April 8, 2013

Suppressing Reality-Based Analysis: Chomsky, the Leveretts, and America’s Iran Debate

Suppressing Reality-Based Analysis: Chomsky, the Leveretts, and America’s Iran Debate
By Flynt Leverett and Hillary Mann Leverett 
Published on April 8, 2013
Mainstream reaction to our new book, Going to Tehran:  Why the United States Must Come to Terms with the Islamic Republic of Iran, underscores some important realities about America’s Iran debate—and about the political and cultural obstacles to truly constructive change in American foreign policy.  Flynt addressed this point last week on “The Monitor,” a news analysis program hosted by Mark Bebawi and Otis McClay for KPFT, Pacifica Radio’s Houston station.  (To listen to the interview, click here; Flynt is the second half of the program, so those who want to go directly to him should scroll forward to just slightly past the halfway mark.)
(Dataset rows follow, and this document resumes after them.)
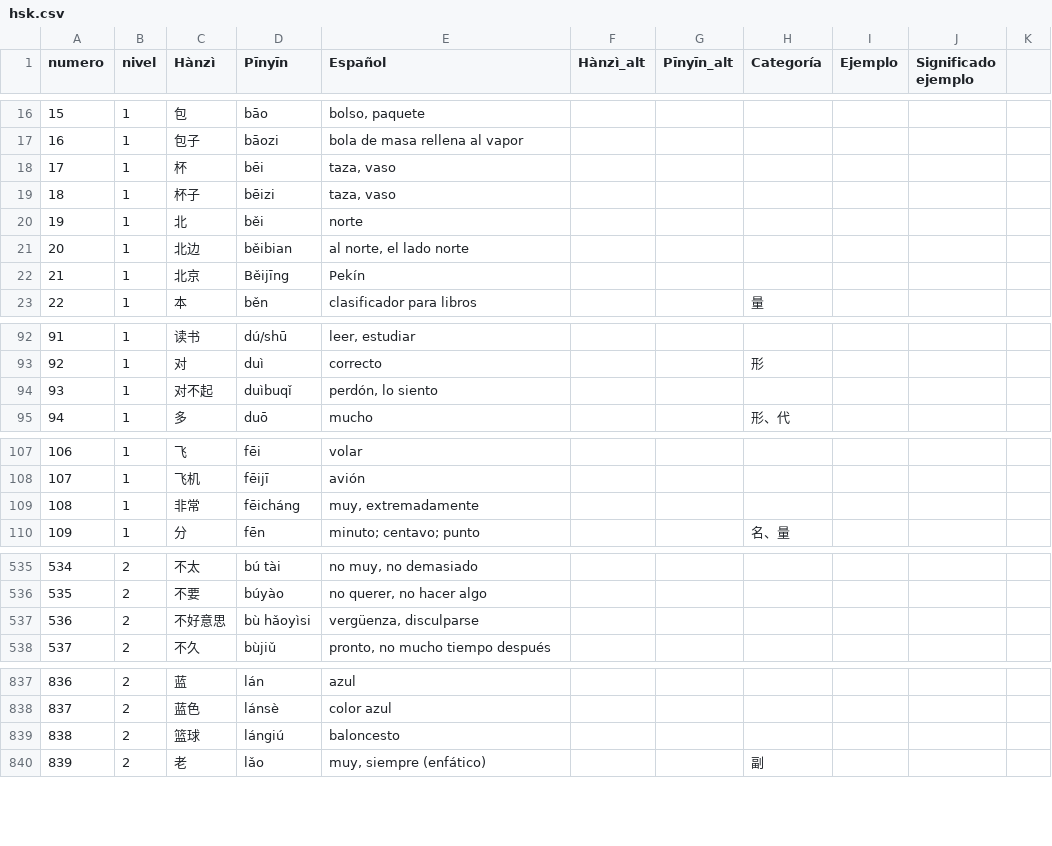
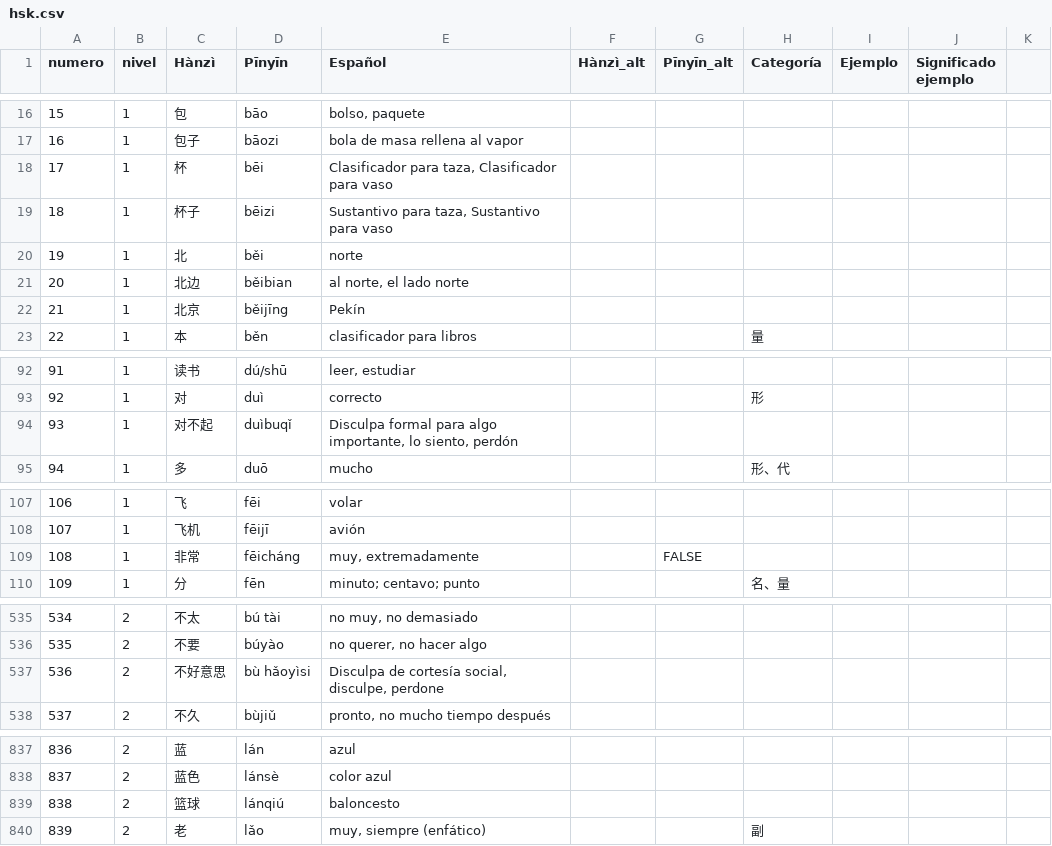
Before and after one commit to 51591G137/Chiknow, a CSV file: data/hsk.csv, drawn as a sheet; only a part is shown, gaps mark what is left out.

Commit message:
Actualización de hsk.csv

```diff
--- a/data/hsk.csv
+++ b/data/hsk.csv
@@ -17,7 +17,7 @@ numero,nivel,Hànzì,Pīnyīn,Español,Hànzì_alt,Pīnyīn_alt,Categoría,Ejemp
 16,1,包子,bāozi            ,bola de masa rellena al vapor,,,,,,
-17,1,杯,bēi              ,"taza, vaso",,,,,,
-18,1,杯子,bēizi            ,"taza, vaso",,,,,,
+17,1,杯,bēi              ,"Clasificador para taza, Clasificador para vaso ",,,,,,
+18,1,杯子,bēizi            ,"Sustantivo para taza, Sustantivo para vaso",,,,,,
 19,1,北,běi              ,norte,,,,,,
 20,1,北边,běibian          ,"al norte, el lado norte",,,,,,
-21,1,北京,Běijīng          ,Pekín,,,,,,
+21,1,北京,běijīng          ,Pekín,,,,,,
 22,1,本,běn              ,clasificador para libros,,,量,,,
@@ -93,3 +93,3 @@ numero,nivel,Hànzì,Pīnyīn,Español,Hànzì_alt,Pīnyīn_alt,Categoría,Ejemp
 92,1,对,duì              ,correcto,,,形,,,
-93,1,对不起,duìbuqǐ          ,"perdón, lo siento",,,,,,
+93,1,对不起,duìbuqǐ          ,"Disculpa formal para algo importante, lo siento, perdón",,,,,,
 94,1,多,duō              ,mucho,,,形、代,,,
@@ -108,3 +108,3 @@ numero,nivel,Hànzì,Pīnyīn,Español,Hànzì_alt,Pīnyīn_alt,Categoría,Ejemp
 107,1,飞机,fēijī            ,avión,,,,,,
-108,1,非常,fēicháng         ,"muy, extremadamente",,,,,,
+108,1,非常,fēicháng         ,"muy, extremadamente",,FALSE,,,,
 109,1,分,fēn              ,minuto; centavo; punto,,,名、量,,,
@@ -536,3 +536,3 @@ numero,nivel,Hànzì,Pīnyīn,Español,Hànzì_alt,Pīnyīn_alt,Categoría,Ejemp
 535,2,不要,búyào,"no querer, no hacer algo",,,,,,
-536,2,不好意思,bù hǎoyìsi,"vergüenza, disculparse",,,,,,
+536,2,不好意思,bù hǎoyìsi,"Disculpa de cortesía social, disculpe, perdone ",,,,,,
 537,2,不久,bùjiǔ,"pronto, no mucho tiempo después",,,,,,
@@ -838,3 +838,3 @@ numero,nivel,Hànzì,Pīnyīn,Español,Hànzì_alt,Pīnyīn_alt,Categoría,Ejemp
 837,2,蓝色,lánsè,color azul,,,,,,
-838,2,篮球,lángiú,baloncesto,,,,,,
+838,2,篮球,lánqiú,baloncesto,,,,,,
 839,2,老,lǎo,"muy, siempre (enfático)",,,副,,,
```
In his first question, Mark Bebawi underscores that both of us are people who have spent “a lot of time in the institutions of power,” with connections to “all sorts of fairly well respected within the mainstream” organizations (e.g., the Council on Foreign Relations, the International Institute for Strategic Studies, and, at various points, prominent Washington think tanks).  He commends Going to Tehran as “full of logical thinking based on history.”  He notes, though, that because the book’s analyses and arguments are “going against the tide,” mainstream reaction to Going to Tehran is “full of all sorts of accusations about what your motives might be” for having written itincluding “everything from accusations of being agents of the Iranian government to being a disgruntled employee.”  Flynt responds,
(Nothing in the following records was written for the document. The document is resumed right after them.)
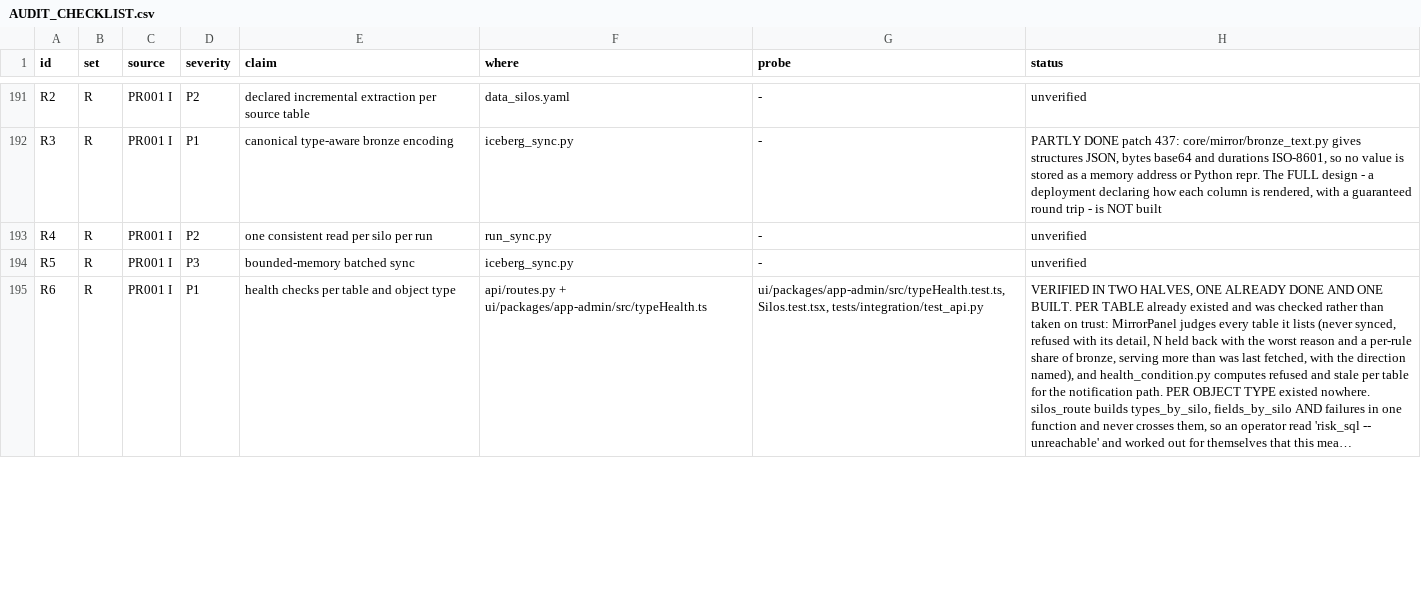
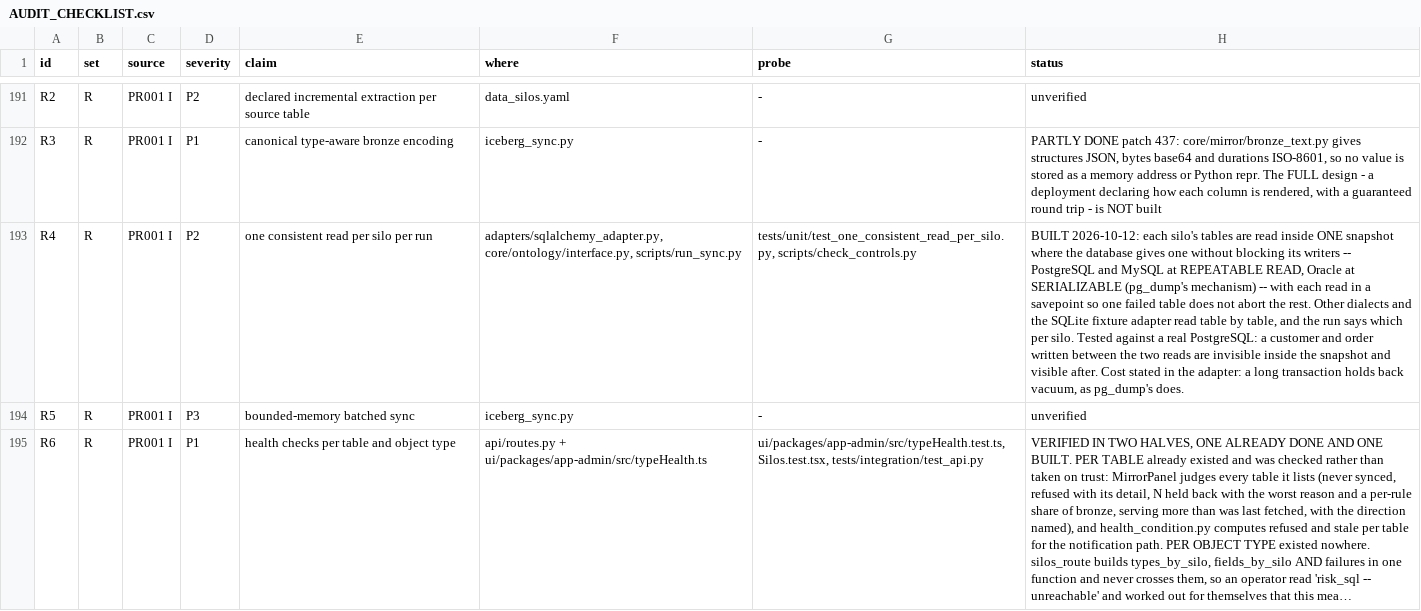
Before and after one commit to nmartin0/elysium, a CSV file: AUDIT_CHECKLIST.csv, drawn as a sheet; only a part is shown, gaps mark what is left out; long unchanged cells end in …; the diff names each change by its address in the sheet, - before the commit and + after, or states it on an @@ line.

Commit message:
One consistent read per silo per run (R4)
Each table of a silo used to be read at a different moment, so a
customer and their order written between reading `customers` and
reading `orders` arrived as an order whose customer the mirror did not
have. Every table of one silo is now read inside ONE snapshot, where the
database can give one without blocking its own writers:

  postgresql, mysql, mariadb   REPEATABLE READ
  oracle                       SERIALIZABLE

-- the mechanism behind pg_dump's "consistent backups even if the
database is being used concurrently". SQLAlchemyReadAdapter gains
consistent_read(); each read inside runs in a SAVEPOINT, because
PostgreSQL aborts a whole transaction on any error and one missing table
must not cost the rest. The connection is held per thread, so nothing
else sharing the adapter lands inside the sync's transaction.

Other dialects read table by table, as before, and the run says which
for every silo ("reading primary_sql table by table"): SQL Server's
non-blocking level needs a database option the source may not have, and
SQLite would hold a lock its writers wait on. The base adapter's default
is to say no. A snapshot that cannot be opened falls back with a warning
rather than failing the run.

The cost, written into the adapter: the transaction stays open while
the silo is mirrored, and PostgreSQL cannot vacuum behind it -- the same
cost pg_dump imposes for the same guarantee.

Tested against a real PostgreSQL: a customer and order written between
two reads are invisible inside the snapshot and present after it; a
failed read inside leaves the snapshot usable; and a real run reads
every table of a silo inside that silo's single snapshot.

BLOCKING.md's "not blocked" paragraph listed R10 and R20 as open; both
were built earlier. It now names R5 alone.

3 controls, all fire.

```diff
--- a/AUDIT_CHECKLIST.csv
+++ b/AUDIT_CHECKLIST.csv
-F193 (where): run_sync.py
+F193 (where): adapters/sqlalchemy_adapter.py, core/ontology/interface.py, scripts/run_sync.py
-G193 (probe): -
+G193 (probe): tests/unit/test_one_consistent_read_per_silo.py, scripts/check_controls.py
-H193 (status): unverified
+H193 (status): BUILT 2026-10-12: each silo's tables are read inside ONE snapshot where the database gives one without blocking its writers -- PostgreSQL and MySQL at REPEATABLE READ, Oracle at SERIALIZABLE (pg_dump's mechanism) -- with each read in a savepoint so one failed table does not abort the rest. Other dialects and the SQLite fixture adapter read table by table, and the run says which per silo. Tested against a real PostgreSQL: a customer and order written between the two reads are invisible inside the snapshot and visible after. Cost stated in the adapter: a long transaction holds back vacuum, as pg_dump's does.
```
Also changed, not shown: 7 other files.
We are taking on a very well entrenched mythology about Iran—about its foreign policy, about its internal politics, about how the United States deals with it.  Particularly in the post-Cold War era, America has embraced some very, very dangerous mythologies about different parts of the world, about America’s role in the world—I think that’s an important part of how we got into the terrible blunder and crime of the Iraq War.

My wife and I watched that one from the inside, when all the institutions that Americans are supposed to rely on to push back against bad policy ideas, against bad analysis, against bad arguments—institutions like Congress, media, think tanks, public intellectuals—with a few honorable and courageous exceptions, those institutions basically rolled over for the executive branch.  And we were determined that, this time around, someone was going to ask the hard questions, make the kind of countervailing arguments that should have been made before the Iraq invasion, but weren’t.

Continued. . .